One of the most recent sightings was on the afternoon of November 13, where around ten orca, including three calves, were spotted hunting stingray as they traversed Mangawhai’s Harbour as far as Moir’s Point.
However some locals were also concerned that the creatures showed signs of stress as some boaties, in their excitement, got a bit too close for comfort for the massive sea adventures, with one orca slapping her tail, a classic signal for people to ‘back off’. Other warning behaviours are breaching, tail fluke swipes, fin slaps and thrashing.
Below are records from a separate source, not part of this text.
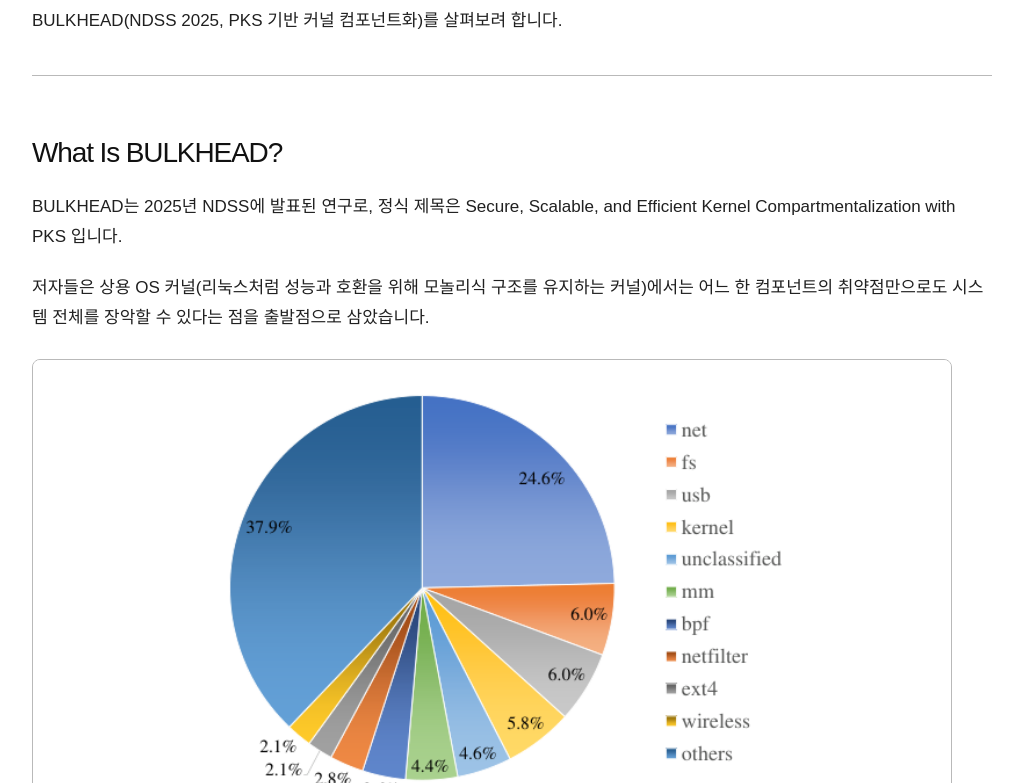
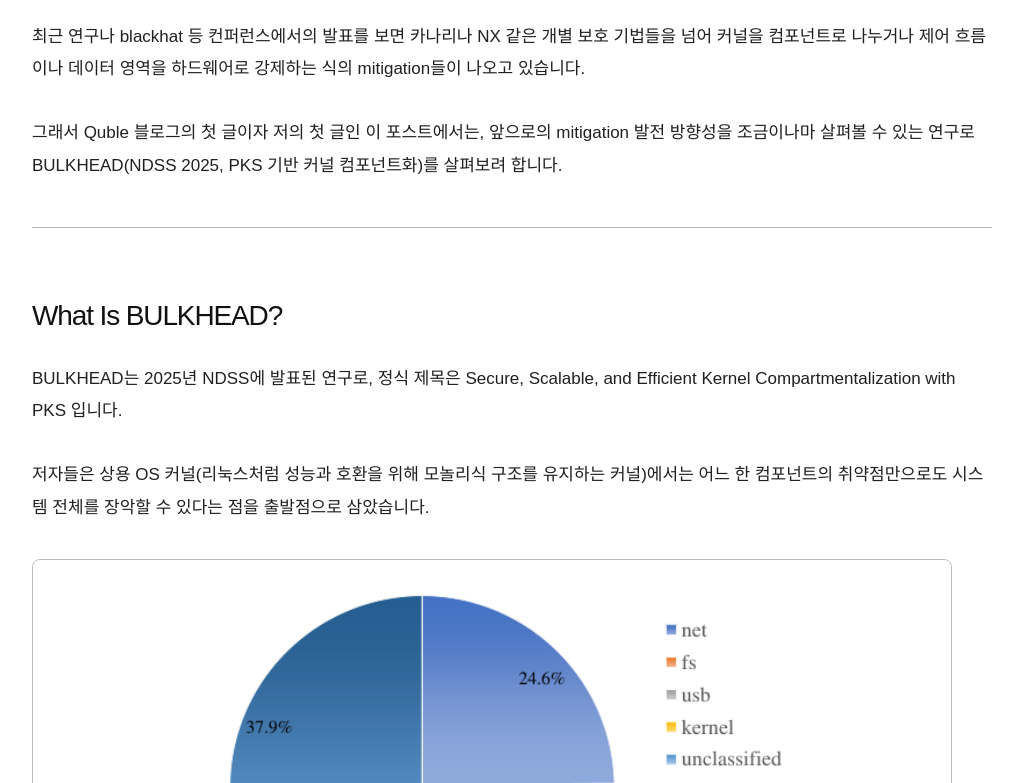
Before and after one commit to SecurityQuble/SecurityQuble.github.io, a Next.js app: page /posts/system-hacking-mitigation-bulkhead in a window 1280 px wide. Shown: the part 1317-2100 px from the top of the page, without its empty margins (128-1151 px from the left). Built offline with nearby package versions, Linux system fonts and the light colour scheme.

Commit message:
Increase article paragraph and section spacing.
Give post body more breathing room between paragraphs, headings, figures, and dividers.

```diff
--- a/app/globals.css
+++ b/app/globals.css
@@ -453,10 +453,10 @@ a {
 }
 
 .article-content p {
-  margin: 0 0 1.15em;
+  margin: 0 0 1.85em;
   color: var(--text);
   font-size: 17px;
-  line-height: 1.8;
+  line-height: 1.9;
 }
 
 .article-content p:last-child {
@@ -464,7 +464,7 @@ a {
 }
 
 .article-content h2 {
-  margin: 2.2em 0 0.8em;
+  margin: 2.6em 0 1.1em;
   color: var(--text-strong);
   font-size: 28px;
   font-weight: 500;
@@ -472,7 +472,7 @@ a {
 }
 
 .article-content h3 {
-  margin: 1.8em 0 0.7em;
+  margin: 2.2em 0 0.95em;
   color: var(--text-strong);
   font-size: 22px;
   font-weight: 500;
@@ -480,7 +480,7 @@ a {
 }
 
 .article-content hr {
-  margin: 2.4em 0;
+  margin: 2.8em 0;
   border: 0;
   border-top: 1px solid var(--line);
 }
@@ -497,7 +497,7 @@ a {
 }
 
 .article-figure {
-  margin: 1.6em 0 1.8em;
+  margin: 2.2em 0 2.4em;
 }
 
 .article-figure img {
```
Project Jonah NZ general manager Daren Grover says it would have been an incredible experience for the locals to watch the whales close to the shoreline, however any interaction, ‘should be on the whales and dolphins terms’.
“So don’t approach them and don’t block them, especially if there are calves in the pod,” he says. “If you’re in a boat or on a jet ski and travelling, maintain your course and speed, give no sudden hard direction or speed changes, and if you do approach a pod, always come from behind, never cross their path of direction.”
Interested in becoming a Project Jonah trained Marine Mammal Medic? Training courses for 2021 will be held in Ruakaka on March 21, and Auckland April 10 and 11. Visit projectjonah.org.nz for more details.